** Opening Given data block **

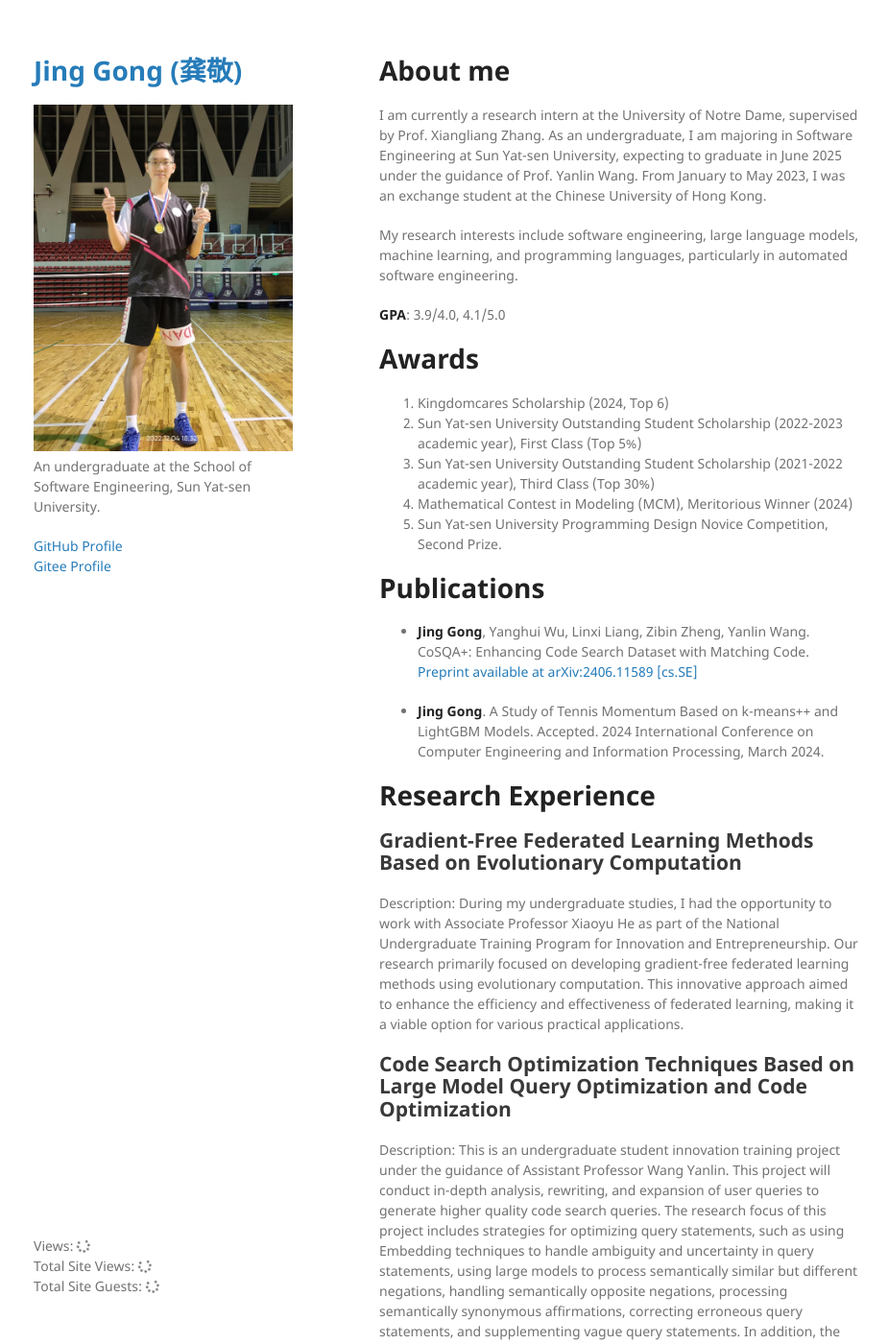
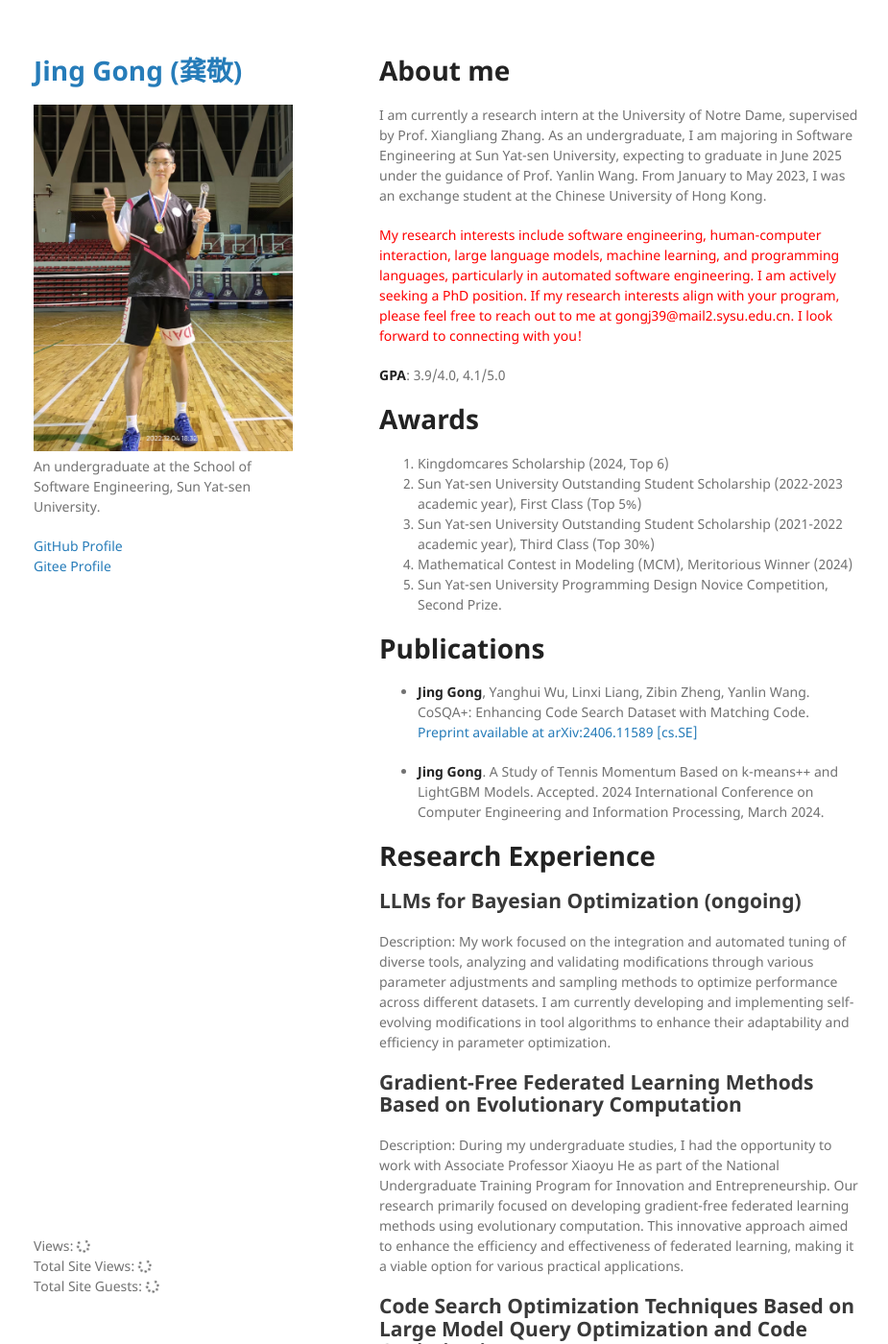
Before and after one commit to MikingG/MikingG.github.io, a Jekyll site: the page built from index.md, in a window 1280 px wide and 1400 px high. Shown: the whole window at 96% size, without its empty margins (175-1100 px from the left). Built offline with Jekyll 4.4.1, drawn with Linux system fonts in a browser that asks for light colours; nearby versions of some CDN libraries; comment, search, counter and statistics services are not loaded; our own code applies the rules of GitHub Pages for plain Markdown files; some of the changed text lies outside the part shown.

Commit message:
Update index.md

```diff
--- a/index.md
+++ b/index.md
@@ -5,7 +5,7 @@ layout: default
 
 I am currently a research intern at the University of Notre Dame, supervised by Prof. Xiangliang Zhang. As an undergraduate, I am majoring in Software Engineering at Sun Yat-sen University, expecting to graduate in June 2025 under the guidance of Prof. Yanlin Wang. From January to May 2023, I was an exchange student at the Chinese University of Hong Kong.
 
-My research interests include software engineering, large language models, machine learning, and programming languages, particularly in automated software engineering.
+<span style="color:red">My research interests include software engineering, human-computer interaction, large language models, machine learning, and programming languages, particularly in automated software engineering. I am actively seeking a PhD position. If my research interests align with your program, please feel free to reach out to me at gongj39@mail2.sysu.edu.cn. I look forward to connecting with you!</span>
 
 **GPA**: 3.9/4.0, 4.1/5.0
 
@@ -28,7 +28,9 @@ My research interests include software engineering, large language models, machi
 
 # Research Experience
 
+## LLMs for Bayesian Optimization (ongoing)
 
+Description: My work focused on the integration and automated tuning of diverse tools, analyzing and validating modifications through various parameter adjustments and sampling methods to optimize performance across different datasets. I am currently developing and implementing self-evolving modifications in tool algorithms to enhance their adaptability and efficiency in parameter optimization.
 
 ## Gradient-Free Federated Learning Methods Based on Evolutionary Computation
 
@@ -56,6 +58,10 @@ Description: CLUB_HUB is a platform dedicated to managing student clubs and faci
 ## TitleGPT
 
 Description: This tool combines ChatGPT with a custom-built feedforward neural network to create highly engaging headlines. It blends ChatGPT's advanced language capabilities with targeted neural network algorithms, providing a succinct and effective solution for generating attention-grabbing titles in the digital content space.
+
+## Network Hotspot Detection and Prediction System
+
+Description: This project includes data crawling, cleaning, organization, basic analysis, and event graph construction, with hotspot prediction capabilities to aid in decision-making for public opinion regulation. Built using Python Django and Vue, the system integrates large language models, machine learning, and graph databases to aggregate and refine dispersed online data into structured, actionable insights.
 
 ## Selected Core Courses in SE and PL
 
```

** Closing Given data block **

• **Task details**
Pick each line holding the word "with" out of the data and copy it.

• **Output of the task**
Before and after one commit to MikingG/MikingG.github.io, a Jekyll site: the page built from index.md, in a window 1280 px wide and 1400 px high. Shown: the whole window at 96% size, without its empty margins (175-1100 px from the left). Built offline with Jekyll 4.4.1, drawn with Linux system fonts in a browser that asks for light colours; nearby versions of some CDN libraries; comment, search, counter and statistics services are not loaded; our own code applies the rules of GitHub Pages for plain Markdown files; some of the changed text lies outside the part shown.
+<span style="color:red">My research interests include software engineering, human-computer interaction, large language models, machine learning, and programming languages, particularly in automated software engineering. I am actively seeking a PhD position. If my research interests align with your program, please feel free to reach out to me at gongj39@mail2.sysu.edu.cn. I look forward to connecting with you!</span>
 Description: This tool combines ChatGPT with a custom-built feedforward neural network to create highly engaging headlines. It blends ChatGPT's advanced language capabilities with targeted neural network algorithms, providing a succinct and effective solution for generating attention-grabbing titles in the digital content space.
+Description: This project includes data crawling, cleaning, organization, basic analysis, and event graph construction, with hotspot prediction capabilities to aid in decision-making for public opinion regulation. Built using Python Django and Vue, the system integrates large language models, machine learning, and graph databases to aggregate and refine dispersed online data into structured, actionable insights.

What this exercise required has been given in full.